(Try it): All entries below are to be returned exactly, with pictures left out.

(Supplied material):
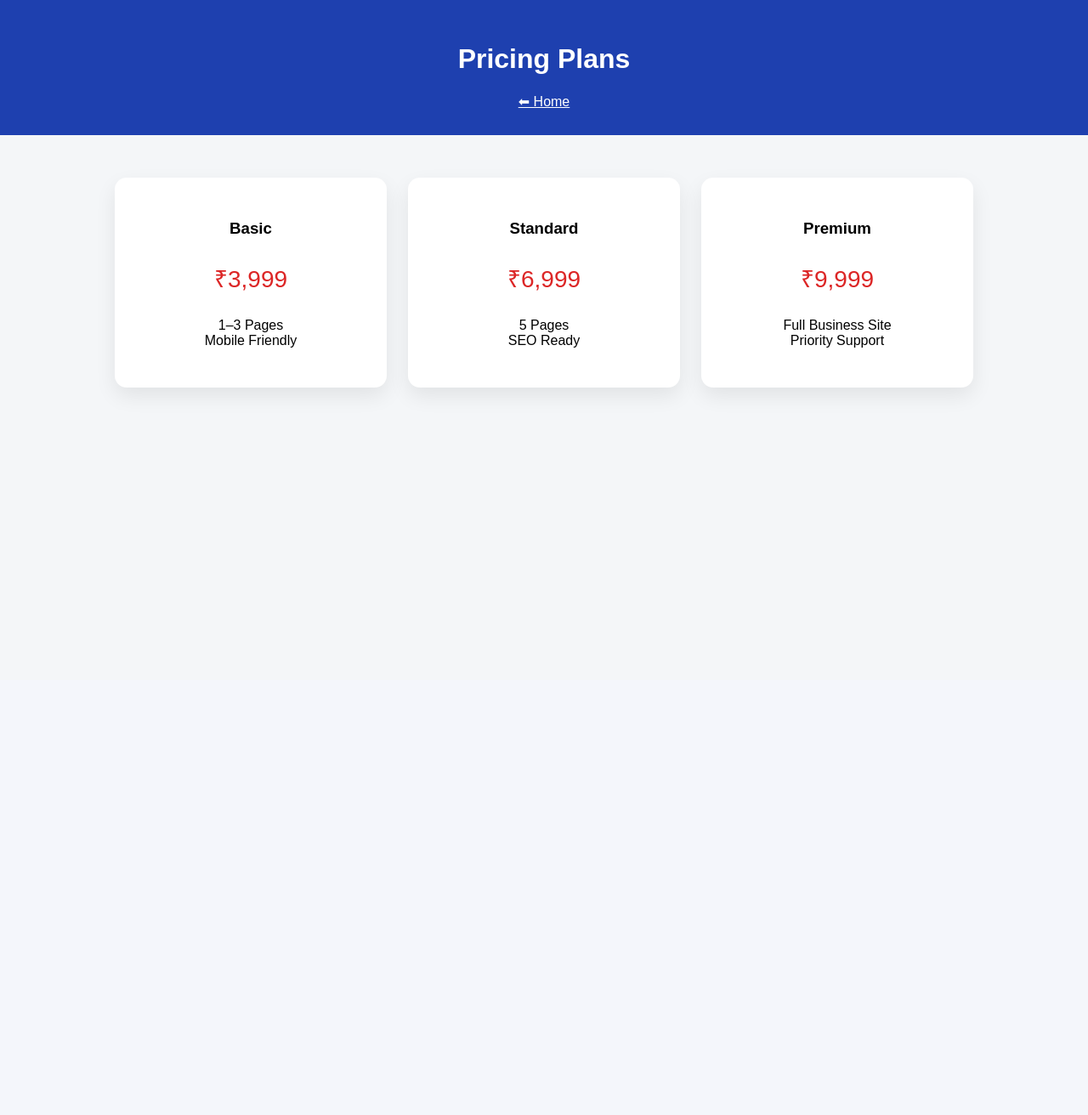
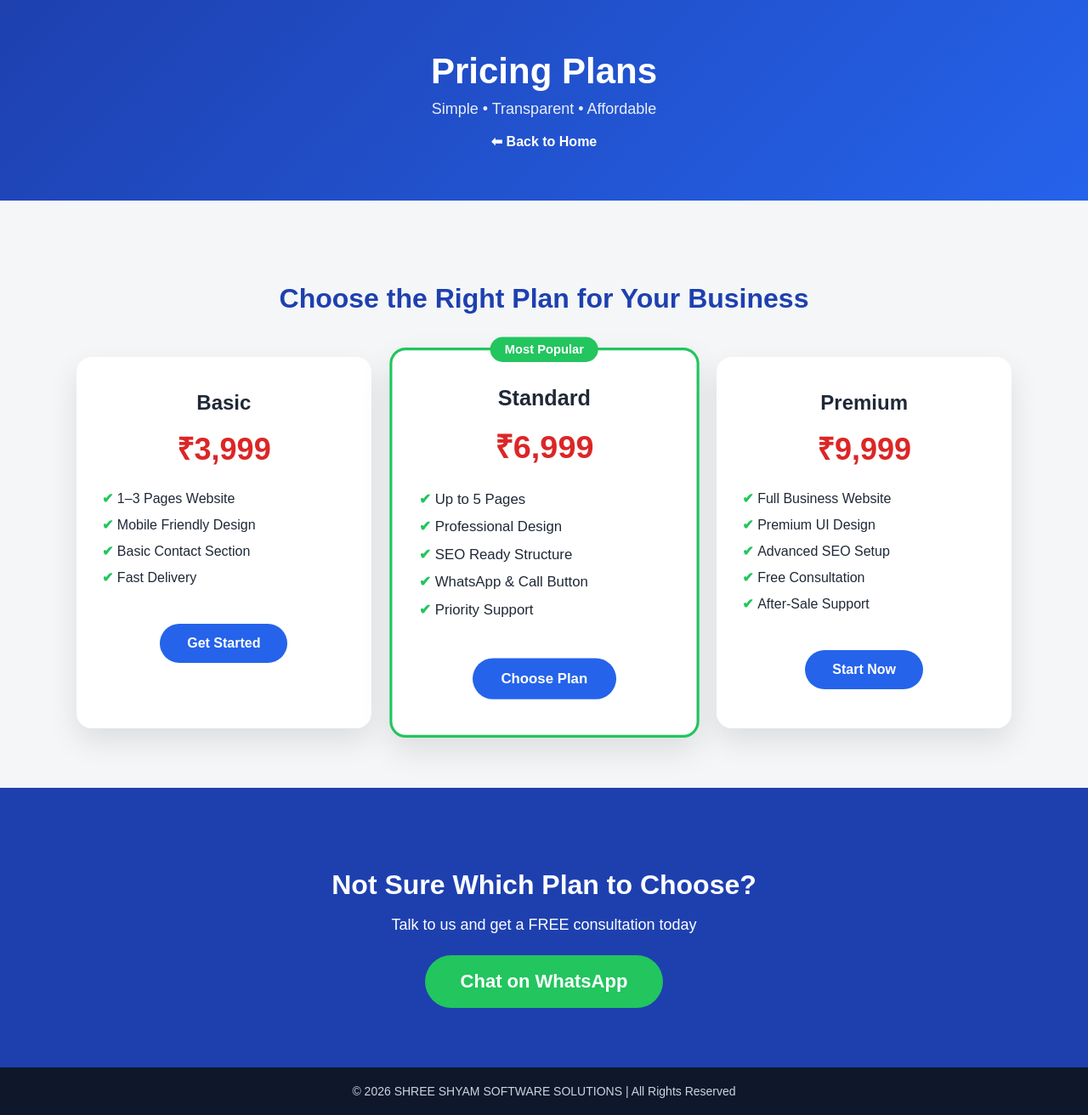
Before and after one commit to manojnehra556-netizen/Webdevelop, a Flask app: page /pricing in a window 1280 px wide. Shown: the whole page at 85% size. Before the commit the page ends 466 px from the top, so only its background shows below. Run offline with Flask 3, Linux system fonts and the light colour scheme.

Commit message:
Update pricing.html

```diff
--- a/templates/pricing.html
+++ b/templates/pricing.html
@@ -1,44 +1,241 @@
 <!DOCTYPE html>
-<html>
+<html lang="en">
 <head>
 <meta charset="UTF-8">
-<title>Pricing</title>
+<title>Pricing | SHREE SHYAM SOFTWARE SOLUTIONS</title>
+
 <style>
-body{font-family:Arial;background:#f4f6f8;margin:0}
-header{background:#1e40af;color:#fff;text-align:center;padding:30px}
-.cards{display:flex;gap:25px;justify-content:center;margin:50px;flex-wrap:wrap}
-.card{
-background:#fff;padding:30px;width:260px;border-radius:14px;
-text-align:center;box-shadow:0 10px 25px rgba(0,0,0,0.08)}
-.price{font-size:28px;color:#dc2626}
+body{
+    margin:0;
+    font-family: Arial, sans-serif;
+    background:#f4f6f8;
+    color:#1f2937;
+}
+
+/* HEADER */
+header{
+    background:linear-gradient(135deg,#1e40af,#2563eb);
+    color:#fff;
+    text-align:center;
+    padding:60px 20px;
+}
+header h1{
+    margin:0;
+    font-size:42px;
+    font-weight:900;
+}
+header p{
+    margin-top:10px;
+    font-size:18px;
+    opacity:0.9;
+}
+header a{
+    color:#fff;
+    text-decoration:none;
+    font-weight:600;
+}
+
+/* SECTION */
+.section{
+    max-width:1100px;
+    margin:auto;
+    padding:70px 20px;
+}
+.section h2{
+    text-align:center;
+    font-size:32px;
+    color:#1e40af;
+    margin-bottom:50px;
+}
+
+/* PRICING CARDS */
+.pricing-grid{
+    display:grid;
+    grid-template-columns:repeat(auto-fit,minmax(260px,1fr));
+    gap:30px;
+}
+
+.price-card{
+    background:#fff;
+    border-radius:18px;
+    padding:40px 30px;
+    text-align:center;
+    box-shadow:0 15px 35px rgba(0,0,0,0.1);
+    position:relative;
+}
+
+.price-card.popular{
+    transform:scale(1.05);
+    border:3px solid #22c55e;
+}
+
+.badge{
+    position:absolute;
+    top:-15px;
+    left:50%;
+    transform:translateX(-50%);
+    background:#22c55e;
+    color:#fff;
+    padding:6px 16px;
+    border-radius:20px;
+    font-size:14px;
+    font-weight:700;
+}
+
+.plan-name{
+    font-size:24px;
+    font-weight:800;
+    margin-bottom:10px;
+}
+
+.price{
+    font-size:36px;
+    font-weight:900;
+    color:#dc2626;
+    margin:15px 0;
+}
+
+.features{
+    text-align:left;
+    margin:25px 0;
+    padding-left:0;
+    list-style:none;
+}
+.features li{
+    margin:12px 0;
+    font-size:16px;
+}
+.features li::before{
+    content:"✔ ";
+    color:#22c55e;
+    font-weight:700;
+}
+
+.btn{
+    display:inline-block;
+    margin-top:20px;
+    padding:14px 32px;
+    background:#2563eb;
+    color:#fff;
+    text-decoration:none;
+    font-size:16px;
+    font-weight:700;
+    border-radius:40px;
+}
+.btn:hover{
+    background:#1d4ed8;
+}
+
+/* CTA */
+.cta{
+    background:#1e40af;
+    color:#fff;
+    text-align:center;
+    padding:70px 20px;
+}
+.cta h2{
+    font-size:32px;
+    margin-bottom:15px;
+}
+.cta p{
+    font-size:18px;
+    margin-bottom:25px;
+}
+.cta a{
+    display:inline-block;
+    padding:18px 42px;
+    background:#22c55e;
+    color:#fff;
+    font-size:22px;
+    font-weight:900;
+    border-radius:50px;
+    text-decoration:none;
+}
+
+/* FOOTER */
+footer{
+    background:#0f172a;
+    color:#cbd5e1;
+    text-align:center;
+    padding:20px;
+    font-size:14px;
+}
+
+/* MOBILE */
+@media(max-width:600px){
+    header h1{font-size:32px;}
+    .price{font-size:32px;}
+}
 </style>
 </head>
+
 <body>
 
 <header>
-<h1>Pricing Plans</h1>
-<a href="/" style="color:white">⬅ Home</a>
+    <h1>Pricing Plans</h1>
+    <p>Simple • Transparent • Affordable</p>
+    <a href="/">⬅ Back to Home</a>
 </header>
 
-<div class="cards">
-<div class="card">
-<h3>Basic</h3>
-<p class="price">₹3,999</p>
-<p>1–3 Pages<br>Mobile Friendly</p>
+<div class="section">
+    <h2>Choose the Right Plan for Your Business</h2>
+
+    <div class="pricing-grid">
+
+        <!-- BASIC -->
+        <div class="price-card">
+            <div class="plan-name">Basic</div>
+            <div class="price">₹3,999</div>
+            <ul class="features">
+                <li>1–3 Pages Website</li>
+                <li>Mobile Friendly Design</li>
+                <li>Basic Contact Section</li>
+                <li>Fast Delivery</li>
+            </ul>
+            <a href="/contact" class="btn">Get Started</a>
+        </div>
+
+        <!-- STANDARD -->
+        <div class="price-card popular">
+            <div class="badge">Most Popular</div>
+            <div class="plan-name">Standard</div>
+            <div class="price">₹6,999</div>
+            <ul class="features">
+                <li>Up to 5 Pages</li>
+                <li>Professional Design</li>
+                <li>SEO Ready Structure</li>
+                <li>WhatsApp & Call Button</li>
+                <li>Priority Support</li>
+            </ul>
+            <a href="/contact" class="btn">Choose Plan</a>
+        </div>
+
+        <!-- PREMIUM -->
+        <div class="price-card">
+            <div class="plan-name">Premium</div>
+            <div class="price">₹9,999</div>
+            <ul class="features">
+                <li>Full Business Website</li>
+                <li>Premium UI Design</li>
+                <li>Advanced SEO Setup</li>
+                <li>Free Consultation</li>
+                <li>After-Sale Support</li>
+            </ul>
+            <a href="/contact" class="btn">Start Now</a>
+        </div>
+
+    </div>
 </div>
 
-<div class="card">
-<h3>Standard</h3>
-<p class="price">₹6,999</p>
-<p>5 Pages<br>SEO Ready</p>
+<div class="cta">
+    <h2>Not Sure Which Plan to Choose?</h2>
+    <p>Talk to us and get a FREE consultation today</p>
+    <a href="https://wa.me/919772237618" target="_blank">Chat on WhatsApp</a>
 </div>
 
-<div class="card">
-<h3>Premium</h3>
-<p class="price">₹9,999</p>
-<p>Full Business Site<br>Priority Support</p>
-</div>
-</div>
+<footer>
+© 2026 SHREE SHYAM SOFTWARE SOLUTIONS | All Rights Reserved
+</footer>
 
 </body>
 </html>
```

(Answer section):
Before and after one commit to manojnehra556-netizen/Webdevelop, a Flask app: page /pricing in a window 1280 px wide. Shown: the whole page at 85% size. Before the commit the page ends 466 px from the top, so only its background shows below. Run offline with Flask 3, Linux system fonts and the light colour scheme.

Commit message:
Update pricing.html

```diff
--- a/templates/pricing.html
+++ b/templates/pricing.html
@@ -1,44 +1,241 @@
 <!DOCTYPE html>
-<html>
+<html lang="en">
 <head>
 <meta charset="UTF-8">
-<title>Pricing</title>
+<title>Pricing | SHREE SHYAM SOFTWARE SOLUTIONS</title>
+
 <style>
-body{font-family:Arial;background:#f4f6f8;margin:0}
-header{background:#1e40af;color:#fff;text-align:center;padding:30px}
-.cards{display:flex;gap:25px;justify-content:center;margin:50px;flex-wrap:wrap}
-.card{
-background:#fff;padding:30px;width:260px;border-radius:14px;
-text-align:center;box-shadow:0 10px 25px rgba(0,0,0,0.08)}
-.price{font-size:28px;color:#dc2626}
+body{
+    margin:0;
+    font-family: Arial, sans-serif;
+    background:#f4f6f8;
+    color:#1f2937;
+}
+
+/* HEADER */
+header{
+    background:linear-gradient(135deg,#1e40af,#2563eb);
+    color:#fff;
+    text-align:center;
+    padding:60px 20px;
+}
+header h1{
+    margin:0;
+    font-size:42px;
+    font-weight:900;
+}
+header p{
+    margin-top:10px;
+    font-size:18px;
+    opacity:0.9;
+}
+header a{
+    color:#fff;
+    text-decoration:none;
+    font-weight:600;
+}
+
+/* SECTION */
+.section{
+    max-width:1100px;
+    margin:auto;
+    padding:70px 20px;
+}
+.section h2{
+    text-align:center;
+    font-size:32px;
+    color:#1e40af;
+    margin-bottom:50px;
+}
+
+/* PRICING CARDS */
+.pricing-grid{
+    display:grid;
+    grid-template-columns:repeat(auto-fit,minmax(260px,1fr));
+    gap:30px;
+}
+
+.price-card{
+    background:#fff;
+    border-radius:18px;
+    padding:40px 30px;
+    text-align:center;
+    box-shadow:0 15px 35px rgba(0,0,0,0.1);
+    position:relative;
+}
+
+.price-card.popular{
+    transform:scale(1.05);
+    border:3px solid #22c55e;
+}
+
+.badge{
+    position:absolute;
+    top:-15px;
+    left:50%;
+    transform:translateX(-50%);
+    background:#22c55e;
+    color:#fff;
+    padding:6px 16px;
+    border-radius:20px;
+    font-size:14px;
+    font-weight:700;
+}
+
+.plan-name{
+    font-size:24px;
+    font-weight:800;
+    margin-bottom:10px;
+}
+
+.price{
+    font-size:36px;
+    font-weight:900;
+    color:#dc2626;
+    margin:15px 0;
+}
+
+.features{
+    text-align:left;
+    margin:25px 0;
+    padding-left:0;
+    list-style:none;
+}
+.features li{
+    margin:12px 0;
+    font-size:16px;
+}
+.features li::before{
+    content:"✔ ";
+    color:#22c55e;
+    font-weight:700;
+}
+
+.btn{
+    display:inline-block;
+    margin-top:20px;
+    padding:14px 32px;
+    background:#2563eb;
+    color:#fff;
+    text-decoration:none;
+    font-size:16px;
+    font-weight:700;
+    border-radius:40px;
+}
+.btn:hover{
+    background:#1d4ed8;
+}
+
+/* CTA */
+.cta{
+    background:#1e40af;
+    color:#fff;
+    text-align:center;
+    padding:70px 20px;
+}
+.cta h2{
+    font-size:32px;
+    margin-bottom:15px;
+}
+.cta p{
+    font-size:18px;
+    margin-bottom:25px;
+}
+.cta a{
+    display:inline-block;
+    padding:18px 42px;
+    background:#22c55e;
+    color:#fff;
+    font-size:22px;
+    font-weight:900;
+    border-radius:50px;
+    text-decoration:none;
+}
+
+/* FOOTER */
+footer{
+    background:#0f172a;
+    color:#cbd5e1;
+    text-align:center;
+    padding:20px;
+    font-size:14px;
+}
+
+/* MOBILE */
+@media(max-width:600px){
+    header h1{font-size:32px;}
+    .price{font-size:32px;}
+}
 </style>
 </head>
+
 <body>
 
 <header>
-<h1>Pricing Plans</h1>
-<a href="/" style="color:white">⬅ Home</a>
+    <h1>Pricing Plans</h1>
+    <p>Simple • Transparent • Affordable</p>
+    <a href="/">⬅ Back to Home</a>
 </header>
 
-<div class="cards">
-<div class="card">
-<h3>Basic</h3>
-<p class="price">₹3,999</p>
-<p>1–3 Pages<br>Mobile Friendly</p>
+<div class="section">
+    <h2>Choose the Right Plan for Your Business</h2>
+
+    <div class="pricing-grid">
+
+        <!-- BASIC -->
+        <div class="price-card">
+            <div class="plan-name">Basic</div>
+            <div class="price">₹3,999</div>
+            <ul class="features">
+                <li>1–3 Pages Website</li>
+                <li>Mobile Friendly Design</li>
+                <li>Basic Contact Section</li>
+                <li>Fast Delivery</li>
+            </ul>
+            <a href="/contact" class="btn">Get Started</a>
+        </div>
+
+        <!-- STANDARD -->
+        <div class="price-card popular">
+            <div class="badge">Most Popular</div>
+            <div class="plan-name">Standard</div>
+            <div class="price">₹6,999</div>
+            <ul class="features">
+                <li>Up to 5 Pages</li>
+                <li>Professional Design</li>
+                <li>SEO Ready Structure</li>
+                <li>WhatsApp & Call Button</li>
+                <li>Priority Support</li>
+            </ul>
+            <a href="/contact" class="btn">Choose Plan</a>
+        </div>
+
+        <!-- PREMIUM -->
+        <div class="price-card">
+            <div class="plan-name">Premium</div>
+            <div class="price">₹9,999</div>
+            <ul class="features">
+                <li>Full Business Website</li>
+                <li>Premium UI Design</li>
+                <li>Advanced SEO Setup</li>
+                <li>Free Consultation</li>
+                <li>After-Sale Support</li>
+            </ul>
+            <a href="/contact" class="btn">Start Now</a>
+        </div>
+
+    </div>
 </div>
 
-<div class="card">
-<h3>Standard</h3>
-<p class="price">₹6,999</p>
-<p>5 Pages<br>SEO Ready</p>
+<div class="cta">
+    <h2>Not Sure Which Plan to Choose?</h2>
+    <p>Talk to us and get a FREE consultation today</p>
+    <a href="https://wa.me/919772237618" target="_blank">Chat on WhatsApp</a>
 </div>
 
-<div class="card">
-<h3>Premium</h3>
-<p class="price">₹9,999</p>
-<p>Full Business Site<br>Priority Support</p>
-</div>
-</div>
+<footer>
+© 2026 SHREE SHYAM SOFTWARE SOLUTIONS | All Rights Reserved
+</footer>
 
 </body>
 </html>
```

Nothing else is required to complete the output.